### Record extracts ###
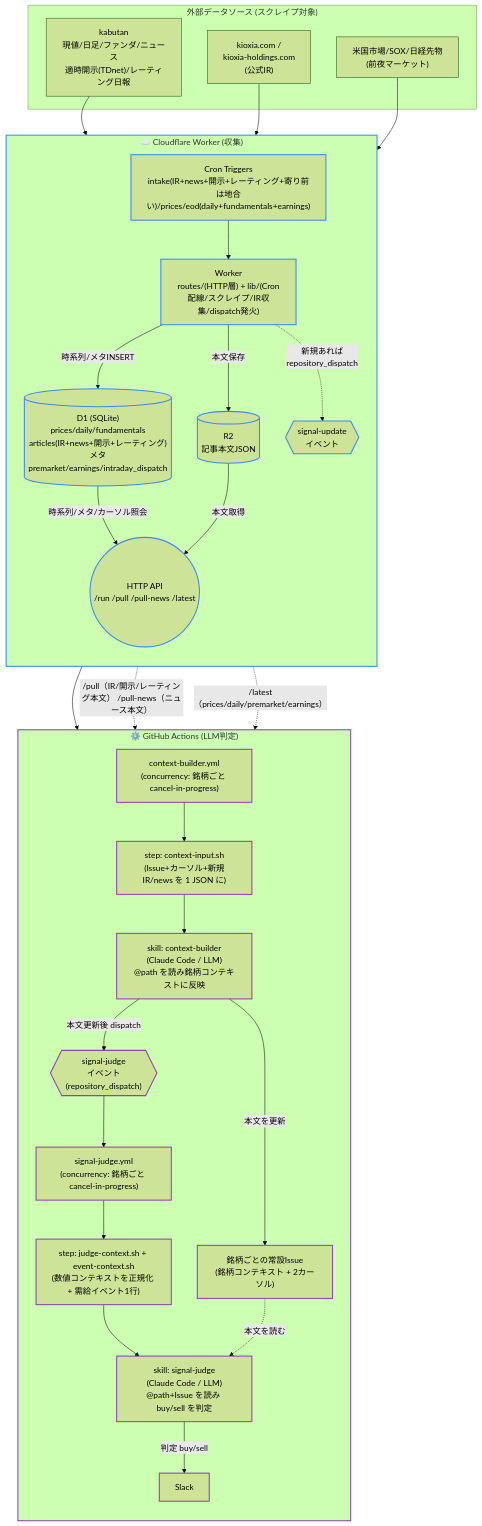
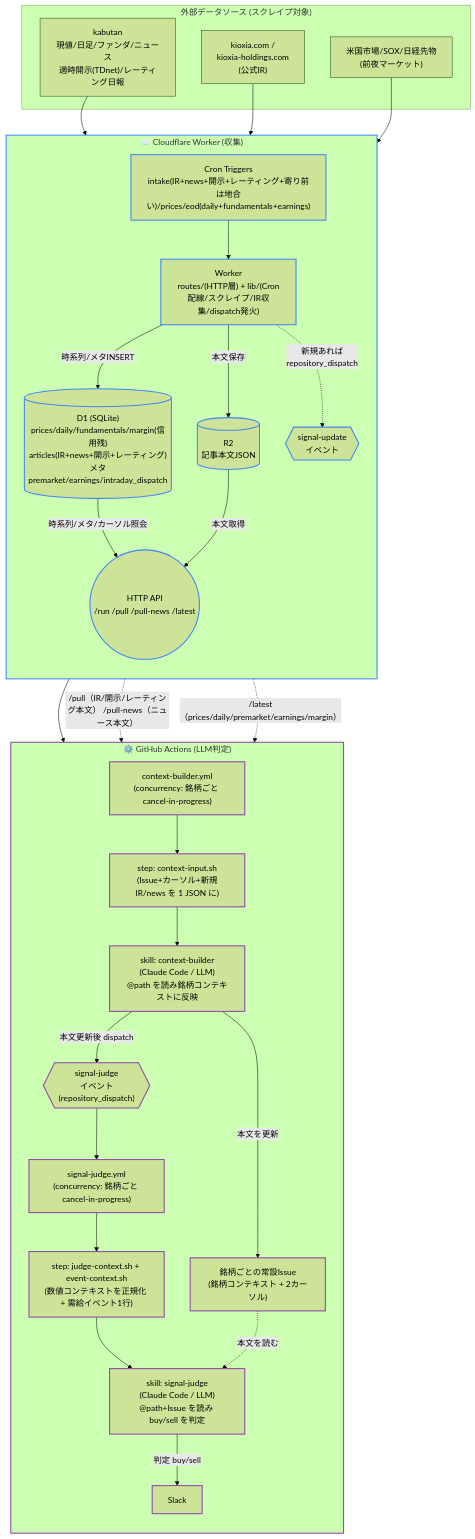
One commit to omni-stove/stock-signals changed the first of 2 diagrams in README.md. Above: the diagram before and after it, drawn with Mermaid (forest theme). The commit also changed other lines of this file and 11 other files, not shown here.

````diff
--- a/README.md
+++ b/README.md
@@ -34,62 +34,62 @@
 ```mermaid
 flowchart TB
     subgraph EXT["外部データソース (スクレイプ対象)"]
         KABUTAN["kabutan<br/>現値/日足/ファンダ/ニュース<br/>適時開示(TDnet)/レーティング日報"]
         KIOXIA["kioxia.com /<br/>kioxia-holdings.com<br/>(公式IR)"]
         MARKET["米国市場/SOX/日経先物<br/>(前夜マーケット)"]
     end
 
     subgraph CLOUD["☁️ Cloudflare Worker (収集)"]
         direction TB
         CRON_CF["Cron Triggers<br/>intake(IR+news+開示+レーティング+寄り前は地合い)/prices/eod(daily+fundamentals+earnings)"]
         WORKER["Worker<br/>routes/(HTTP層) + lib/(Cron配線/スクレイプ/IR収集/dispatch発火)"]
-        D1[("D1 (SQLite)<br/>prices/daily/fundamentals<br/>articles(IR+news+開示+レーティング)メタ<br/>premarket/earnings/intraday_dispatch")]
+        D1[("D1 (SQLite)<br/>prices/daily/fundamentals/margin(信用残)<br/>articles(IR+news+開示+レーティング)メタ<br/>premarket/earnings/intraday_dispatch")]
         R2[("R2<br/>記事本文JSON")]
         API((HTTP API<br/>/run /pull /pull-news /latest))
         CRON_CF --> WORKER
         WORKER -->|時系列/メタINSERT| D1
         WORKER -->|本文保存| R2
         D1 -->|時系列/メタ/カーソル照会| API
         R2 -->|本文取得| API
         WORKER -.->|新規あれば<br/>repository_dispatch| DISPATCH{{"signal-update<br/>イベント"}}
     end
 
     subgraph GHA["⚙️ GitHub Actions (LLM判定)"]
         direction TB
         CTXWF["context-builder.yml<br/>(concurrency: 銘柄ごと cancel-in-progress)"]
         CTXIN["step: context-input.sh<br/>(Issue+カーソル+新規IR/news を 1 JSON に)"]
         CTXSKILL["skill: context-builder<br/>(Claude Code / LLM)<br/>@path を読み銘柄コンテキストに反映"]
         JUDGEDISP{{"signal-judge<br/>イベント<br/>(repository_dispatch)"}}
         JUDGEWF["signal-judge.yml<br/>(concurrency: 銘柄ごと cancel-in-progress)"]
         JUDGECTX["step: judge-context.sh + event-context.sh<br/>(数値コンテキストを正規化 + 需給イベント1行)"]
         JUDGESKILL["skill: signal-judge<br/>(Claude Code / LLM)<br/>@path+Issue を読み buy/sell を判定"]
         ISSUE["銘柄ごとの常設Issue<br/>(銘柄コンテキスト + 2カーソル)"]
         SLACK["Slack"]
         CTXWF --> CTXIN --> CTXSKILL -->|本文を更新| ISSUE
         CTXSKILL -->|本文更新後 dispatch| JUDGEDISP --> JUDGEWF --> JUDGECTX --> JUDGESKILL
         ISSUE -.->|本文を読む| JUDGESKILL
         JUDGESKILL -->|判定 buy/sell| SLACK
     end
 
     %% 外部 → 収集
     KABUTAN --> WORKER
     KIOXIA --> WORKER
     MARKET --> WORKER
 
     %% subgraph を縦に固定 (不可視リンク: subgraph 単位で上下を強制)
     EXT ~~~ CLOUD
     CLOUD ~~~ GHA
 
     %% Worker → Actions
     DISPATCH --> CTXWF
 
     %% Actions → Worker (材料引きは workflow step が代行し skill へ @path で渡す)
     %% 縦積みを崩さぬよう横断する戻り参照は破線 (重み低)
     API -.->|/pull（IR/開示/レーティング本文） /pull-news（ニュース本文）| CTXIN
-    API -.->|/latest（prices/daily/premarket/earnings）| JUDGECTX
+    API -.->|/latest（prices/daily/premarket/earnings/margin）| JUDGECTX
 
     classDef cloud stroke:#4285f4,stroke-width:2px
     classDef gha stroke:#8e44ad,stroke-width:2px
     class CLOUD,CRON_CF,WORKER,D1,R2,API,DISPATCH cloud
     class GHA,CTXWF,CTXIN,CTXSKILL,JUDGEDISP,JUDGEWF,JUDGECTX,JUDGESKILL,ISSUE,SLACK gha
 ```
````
###
> **Task statement**: Repeat every entry exactly, but leave out the pictures.

> **Reply to the exercise**:
One commit to omni-stove/stock-signals changed the first of 2 diagrams in README.md. Above: the diagram before and after it, drawn with Mermaid (forest theme). The commit also changed other lines of this file and 11 other files, not shown here.

````diff
--- a/README.md
+++ b/README.md
@@ -34,62 +34,62 @@
 ```mermaid
 flowchart TB
     subgraph EXT["外部データソース (スクレイプ対象)"]
         KABUTAN["kabutan<br/>現値/日足/ファンダ/ニュース<br/>適時開示(TDnet)/レーティング日報"]
         KIOXIA["kioxia.com /<br/>kioxia-holdings.com<br/>(公式IR)"]
         MARKET["米国市場/SOX/日経先物<br/>(前夜マーケット)"]
     end
 
     subgraph CLOUD["☁️ Cloudflare Worker (収集)"]
         direction TB
         CRON_CF["Cron Triggers<br/>intake(IR+news+開示+レーティング+寄り前は地合い)/prices/eod(daily+fundamentals+earnings)"]
         WORKER["Worker<br/>routes/(HTTP層) + lib/(Cron配線/スクレイプ/IR収集/dispatch発火)"]
-        D1[("D1 (SQLite)<br/>prices/daily/fundamentals<br/>articles(IR+news+開示+レーティング)メタ<br/>premarket/earnings/intraday_dispatch")]
+        D1[("D1 (SQLite)<br/>prices/daily/fundamentals/margin(信用残)<br/>articles(IR+news+開示+レーティング)メタ<br/>premarket/earnings/intraday_dispatch")]
         R2[("R2<br/>記事本文JSON")]
         API((HTTP API<br/>/run /pull /pull-news /latest))
         CRON_CF --> WORKER
         WORKER -->|時系列/メタINSERT| D1
         WORKER -->|本文保存| R2
         D1 -->|時系列/メタ/カーソル照会| API
         R2 -->|本文取得| API
         WORKER -.->|新規あれば<br/>repository_dispatch| DISPATCH{{"signal-update<br/>イベント"}}
     end
 
     subgraph GHA["⚙️ GitHub Actions (LLM判定)"]
         direction TB
         CTXWF["context-builder.yml<br/>(concurrency: 銘柄ごと cancel-in-progress)"]
         CTXIN["step: context-input.sh<br/>(Issue+カーソル+新規IR/news を 1 JSON に)"]
         CTXSKILL["skill: context-builder<br/>(Claude Code / LLM)<br/>@path を読み銘柄コンテキストに反映"]
         JUDGEDISP{{"signal-judge<br/>イベント<br/>(repository_dispatch)"}}
         JUDGEWF["signal-judge.yml<br/>(concurrency: 銘柄ごと cancel-in-progress)"]
         JUDGECTX["step: judge-context.sh + event-context.sh<br/>(数値コンテキストを正規化 + 需給イベント1行)"]
         JUDGESKILL["skill: signal-judge<br/>(Claude Code / LLM)<br/>@path+Issue を読み buy/sell を判定"]
         ISSUE["銘柄ごとの常設Issue<br/>(銘柄コンテキスト + 2カーソル)"]
         SLACK["Slack"]
         CTXWF --> CTXIN --> CTXSKILL -->|本文を更新| ISSUE
         CTXSKILL -->|本文更新後 dispatch| JUDGEDISP --> JUDGEWF --> JUDGECTX --> JUDGESKILL
         ISSUE -.->|本文を読む| JUDGESKILL
         JUDGESKILL -->|判定 buy/sell| SLACK
     end
 
     %% 外部 → 収集
     KABUTAN --> WORKER
     KIOXIA --> WORKER
     MARKET --> WORKER
 
     %% subgraph を縦に固定 (不可視リンク: subgraph 単位で上下を強制)
     EXT ~~~ CLOUD
     CLOUD ~~~ GHA
 
     %% Worker → Actions
     DISPATCH --> CTXWF
 
     %% Actions → Worker (材料引きは workflow step が代行し skill へ @path で渡す)
     %% 縦積みを崩さぬよう横断する戻り参照は破線 (重み低)
     API -.->|/pull（IR/開示/レーティング本文） /pull-news（ニュース本文）| CTXIN
-    API -.->|/latest（prices/daily/premarket/earnings）| JUDGECTX
+    API -.->|/latest（prices/daily/premarket/earnings/margin）| JUDGECTX
 
     classDef cloud stroke:#4285f4,stroke-width:2px
     classDef gha stroke:#8e44ad,stroke-width:2px
     class CLOUD,CRON_CF,WORKER,D1,R2,API,DISPATCH cloud
     class GHA,CTXWF,CTXIN,CTXSKILL,JUDGEDISP,JUDGEWF,JUDGECTX,JUDGESKILL,ISSUE,SLACK gha
 ```
````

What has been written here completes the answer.